Increased supervisory responsibilities can prime an individual for promotions, directorships, and upper-level administration. Since few managers receive the necessary training to prepare them for assuming these roles, new supervisors often feel they are pulled in all directions without the confidence of knowing the right path to take. Being an effective manager means acquiring many skill sets and the ability to be flexible. By managing up, down, and sideways, supervisors can learn from others, create a management style that works for multiple employees, and achieve more successful working relationships.

 


 

Contributors
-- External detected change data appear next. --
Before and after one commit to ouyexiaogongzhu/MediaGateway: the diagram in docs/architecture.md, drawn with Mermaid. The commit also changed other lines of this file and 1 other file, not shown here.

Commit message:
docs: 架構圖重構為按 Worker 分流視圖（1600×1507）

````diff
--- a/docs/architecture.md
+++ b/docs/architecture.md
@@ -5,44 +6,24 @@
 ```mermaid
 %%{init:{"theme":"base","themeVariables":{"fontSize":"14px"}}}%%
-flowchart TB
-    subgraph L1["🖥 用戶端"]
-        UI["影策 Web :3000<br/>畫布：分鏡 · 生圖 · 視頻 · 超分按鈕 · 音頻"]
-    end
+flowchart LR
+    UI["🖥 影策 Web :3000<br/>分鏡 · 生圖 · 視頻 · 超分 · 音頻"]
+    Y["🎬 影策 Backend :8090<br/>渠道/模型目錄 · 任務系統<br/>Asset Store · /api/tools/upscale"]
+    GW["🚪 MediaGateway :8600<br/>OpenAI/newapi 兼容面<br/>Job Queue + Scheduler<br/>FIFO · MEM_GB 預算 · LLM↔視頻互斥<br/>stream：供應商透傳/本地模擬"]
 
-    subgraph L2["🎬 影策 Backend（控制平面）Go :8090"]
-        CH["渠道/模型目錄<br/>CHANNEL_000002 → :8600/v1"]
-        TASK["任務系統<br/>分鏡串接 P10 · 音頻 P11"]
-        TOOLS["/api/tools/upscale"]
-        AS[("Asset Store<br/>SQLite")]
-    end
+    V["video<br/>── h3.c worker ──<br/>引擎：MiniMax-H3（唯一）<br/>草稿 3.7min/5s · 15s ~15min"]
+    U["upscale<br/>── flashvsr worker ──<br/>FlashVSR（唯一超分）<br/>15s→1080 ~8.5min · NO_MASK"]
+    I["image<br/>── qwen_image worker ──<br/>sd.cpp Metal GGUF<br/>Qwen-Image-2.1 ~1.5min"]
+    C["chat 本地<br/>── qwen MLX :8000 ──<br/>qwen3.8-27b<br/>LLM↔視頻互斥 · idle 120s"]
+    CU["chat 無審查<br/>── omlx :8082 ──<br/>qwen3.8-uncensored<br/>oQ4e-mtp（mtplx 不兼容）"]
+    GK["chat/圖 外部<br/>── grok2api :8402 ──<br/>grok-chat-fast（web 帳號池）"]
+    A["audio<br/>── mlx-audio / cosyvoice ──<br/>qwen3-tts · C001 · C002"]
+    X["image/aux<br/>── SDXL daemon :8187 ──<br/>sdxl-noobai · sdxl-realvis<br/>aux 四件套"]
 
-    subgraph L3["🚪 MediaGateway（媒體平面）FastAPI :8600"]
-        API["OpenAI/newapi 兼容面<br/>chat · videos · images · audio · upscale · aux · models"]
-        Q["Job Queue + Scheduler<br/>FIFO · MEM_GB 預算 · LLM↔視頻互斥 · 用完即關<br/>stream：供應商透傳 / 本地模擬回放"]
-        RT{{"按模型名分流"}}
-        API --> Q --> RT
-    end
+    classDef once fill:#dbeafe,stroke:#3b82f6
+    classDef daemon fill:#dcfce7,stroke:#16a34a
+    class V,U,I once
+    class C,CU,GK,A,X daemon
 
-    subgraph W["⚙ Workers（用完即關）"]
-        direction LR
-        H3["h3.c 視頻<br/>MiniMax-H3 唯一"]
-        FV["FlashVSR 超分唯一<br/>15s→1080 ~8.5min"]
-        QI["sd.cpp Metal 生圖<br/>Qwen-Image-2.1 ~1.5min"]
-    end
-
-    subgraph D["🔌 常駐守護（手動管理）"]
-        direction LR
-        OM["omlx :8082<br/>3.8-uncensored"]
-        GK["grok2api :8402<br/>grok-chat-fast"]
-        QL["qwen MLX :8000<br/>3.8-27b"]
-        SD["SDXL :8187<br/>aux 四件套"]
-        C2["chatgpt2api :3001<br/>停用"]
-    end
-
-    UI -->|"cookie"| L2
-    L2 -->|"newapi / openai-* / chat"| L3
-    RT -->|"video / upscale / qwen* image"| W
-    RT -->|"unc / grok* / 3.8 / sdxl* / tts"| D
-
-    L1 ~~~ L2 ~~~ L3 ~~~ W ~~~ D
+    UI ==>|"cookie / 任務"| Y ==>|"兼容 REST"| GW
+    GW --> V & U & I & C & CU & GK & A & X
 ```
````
WardMolly Ward is the director of the Lavin-Bernick Center for University Life at Tulane University. Her interests include supervision, women in facilities management, and the construction of student spaces in student unions. Ward holds a BSW from the University of Wisconsin–Oshkosh and an M.Ed. from the University of South Carolina.

  

 ZambitoJill Zambito is the director of student involvement and leadership development at Northern Illinois University where she is also a doctoral student in the adult and higher education program. She earned a B.A. from Baldwin-Wallace College and an M.S.Ed. from Colorado State University. Her professional interests include nontraditional students, students with children, supervision, and student involvement. She currently serves on the Regional Restructuring Task Force for ACUI.